Given the AA tradition that “Alcoholics Anonymous has no opinion on outside issues,” there is a clear tension between internal personal audit and a process of external fault finding. An addict is sick, and must acknowledge this if they are to recover. But does the same model that encourages this introspection actively discourage acknowledgement of the sick society?

This sense of being unable or unwilling to look at the mine rather than just treating the canaries is reinforced by other articles of faith. The Serenity Prayer for example, the acceptance of things that can’t be changed, throws up the sharp question is a failing society something that should be accepted with serenity. Likewise, the invocation to “sweep off our side of the street,” discourages a more radical approach which seeks to challenge the causes. "His faults are not discussed. We stick to our own.” 

It would of course be wrong to elide all recovery communites and these aspects of AA tradition. Sinclair’s article takes a far wider view of recovery and is not rooted in a Fellowship paradigm. But at present much of UK recovery does draw on Fellowship traditions and as such it is firmly located within an apolitical nexus.

While the spaces that the recovery community create may themselves be apolitical, they are unavoidably located within a wider political context. The political idealism which has driven much of what is now labeled ‘recovery’ has very definite views of canaries and mines and recovery. Once recovered, a canary should very much get itself back down the mine, and become a hard-working canary, especially if it wants any more millet.
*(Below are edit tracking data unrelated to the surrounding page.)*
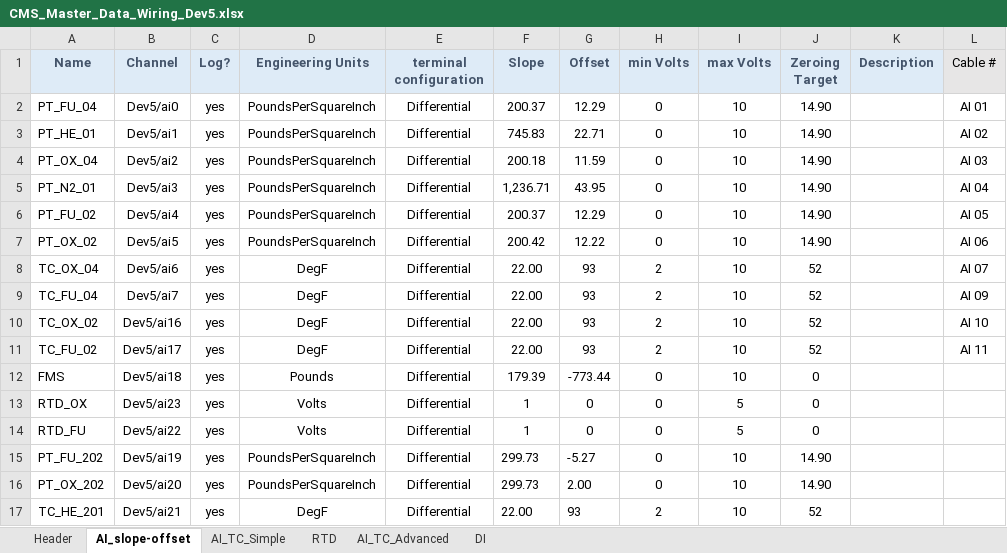
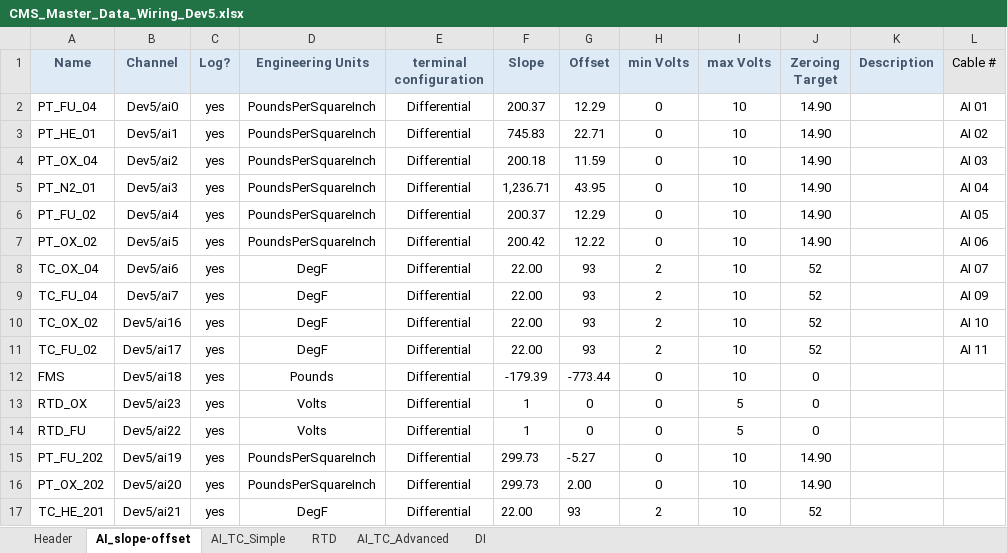
Before and after one commit to Purdue-Space-Program/PSPL_DAQ, an Excel workbook: daq_system/inputs/CMS_Master_Data_Wiring_Dev5.xlsx, sheet AI_slope-offset, drawn as a sheet; only a part is shown; values as stored, in another font and other column widths than the file's, no borders; the diff names each change by its address in the sheet, - before the commit and + after, or states it on an @@ line.

Commit message:
fms goofiness

```diff
--- a/daq_system/inputs/CMS_Master_Data_Wiring_Dev5.xlsx (sheet AI_slope-offset)
+++ b/daq_system/inputs/CMS_Master_Data_Wiring_Dev5.xlsx (sheet AI_slope-offset)
-F12 (Slope): 179.39
+F12 (Slope): -179.39
```
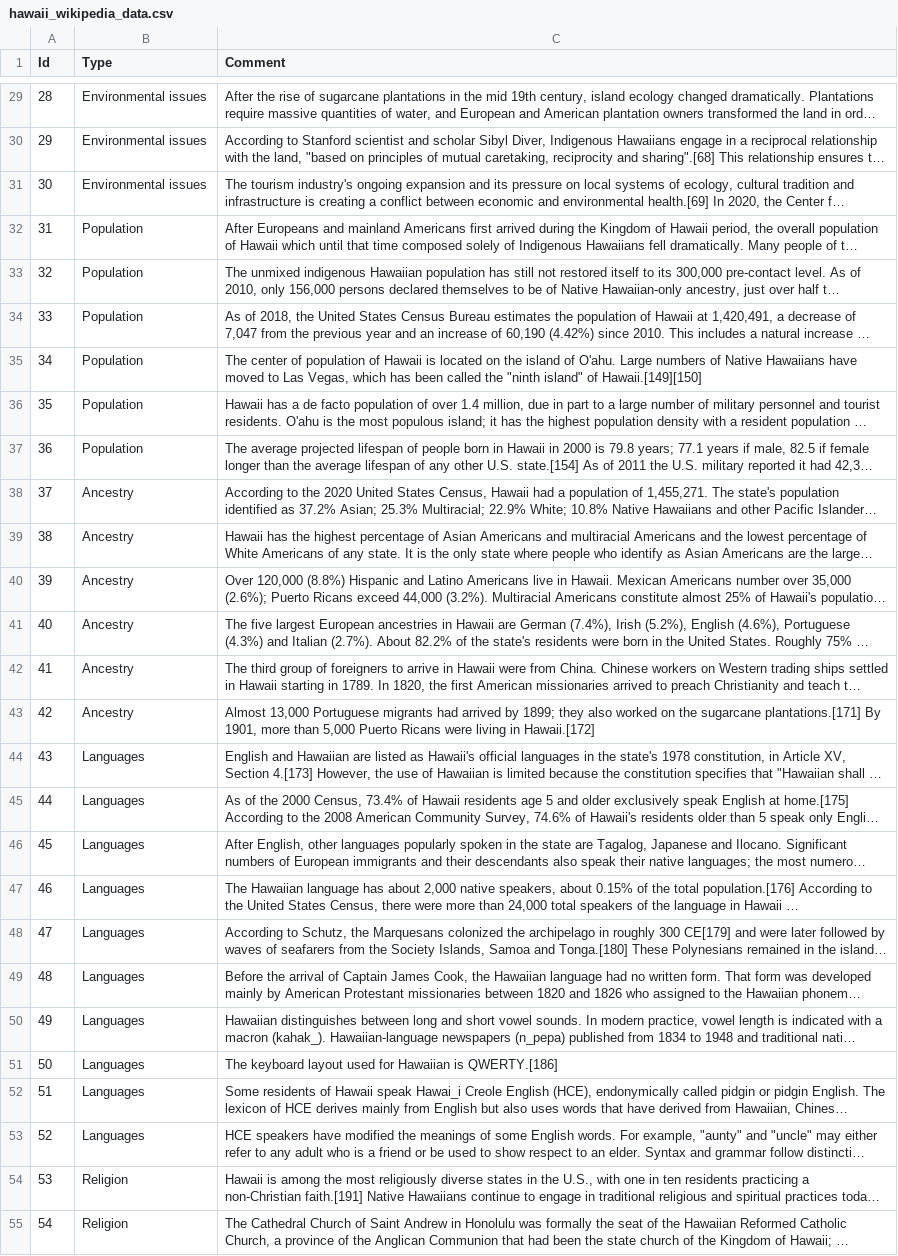
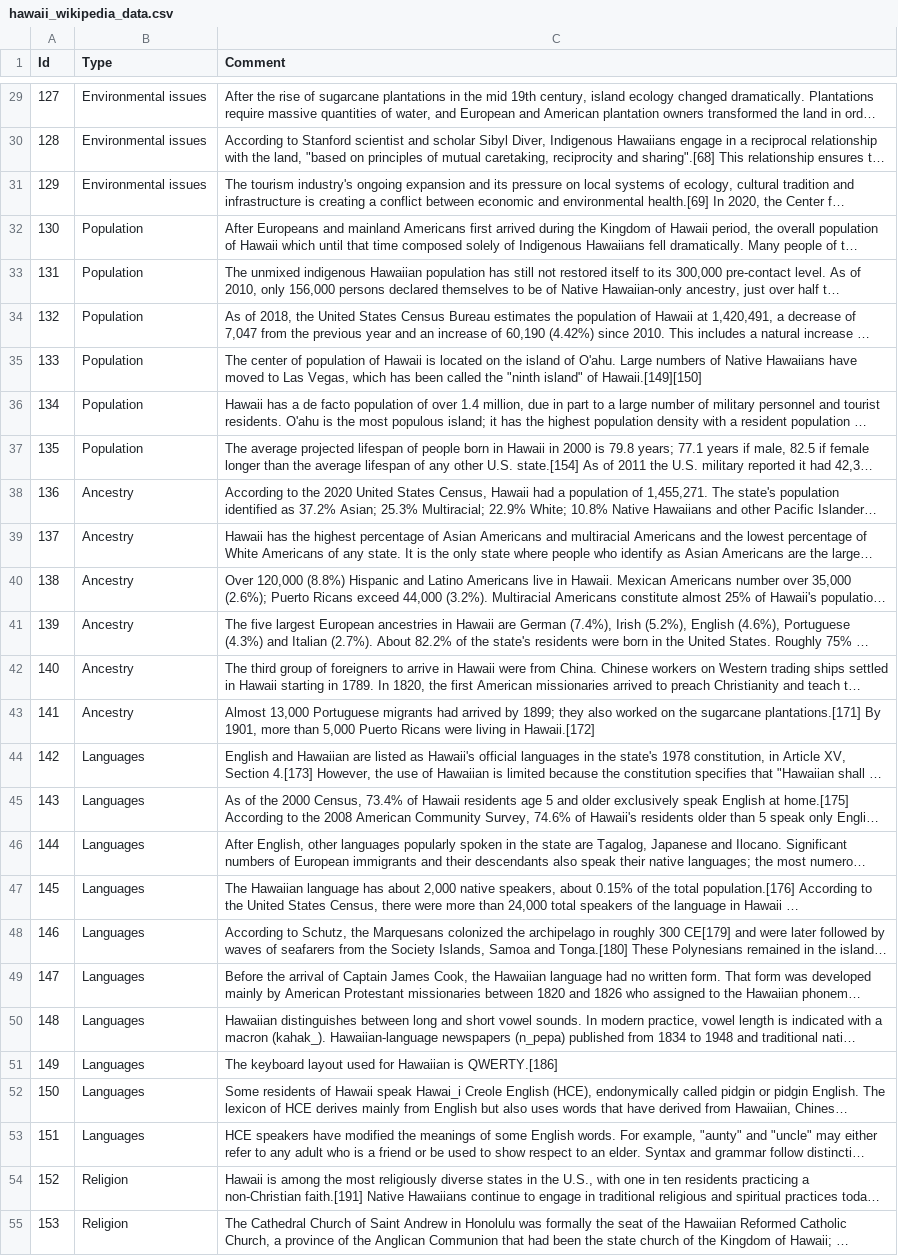
Before and after one commit to rohantandon2024/rtd_hwi_data, a CSV file: hawaii_wikipedia_data.csv, drawn as a sheet; only a part is shown, gaps mark what is left out; long unchanged cells end in …; the diff covers the shown part only; the diff names each change by its address in the sheet, - before the commit and + after, or states it on an @@ line.

```diff
--- a/hawaii_wikipedia_data.csv
+++ b/hawaii_wikipedia_data.csv
-A29 (Id): 28
+A29 (Id): 127
-A30 (Id): 29
+A30 (Id): 128
-A31 (Id): 30
+A31 (Id): 129
-A32 (Id): 31
+A32 (Id): 130
-A33 (Id): 32
+A33 (Id): 131
-A34 (Id): 33
+A34 (Id): 132
-A35 (Id): 34
+A35 (Id): 133
-A36 (Id): 35
+A36 (Id): 134
-A37 (Id): 36
+A37 (Id): 135
-A38 (Id): 37
+A38 (Id): 136
-A39 (Id): 38
+A39 (Id): 137
-A40 (Id): 39
+A40 (Id): 138
-A41 (Id): 40
+A41 (Id): 139
-A42 (Id): 41
+A42 (Id): 140
-A43 (Id): 42
+A43 (Id): 141
-A44 (Id): 43
+A44 (Id): 142
-A45 (Id): 44
+A45 (Id): 143
-A46 (Id): 45
+A46 (Id): 144
-A47 (Id): 46
+A47 (Id): 145
-A48 (Id): 47
+A48 (Id): 146
-A49 (Id): 48
+A49 (Id): 147
-A50 (Id): 49
+A50 (Id): 148
-A51 (Id): 50
+A51 (Id): 149
-A52 (Id): 51
+A52 (Id): 150
-A53 (Id): 52
+A53 (Id): 151
-A54 (Id): 53
+A54 (Id): 152
-A55 (Id): 54
+A55 (Id): 153
```
Also changed, not shown: 91 edited cells elsewhere in this file.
So very far from critically looking at the society that creates the sickness, the political paymasters are disinterested in healing a sick society rooted in inequality. They want the sick well so that they can go back to being efficient healthy cogs in the machine, but with an adjusted mind-set that allows them to cope with the machine better, in gratitude and humility.

I have no doubt that Sinclair’s right about our sick society and the need for communitarian responses. At present we risk a combination of temporary autonomous zones ossifying in to permanent ones, an ideological bedrock that eschews controversy, and paymasters who are more interested in human function than the human condition.

While some aspects of emergent recovery communities are deeply radical in spirit and execution, and while some individuals do speak loudly about the wider issue of our sick society, the fear is that the lack of radicalism will leave people in the same mine as they were ever in.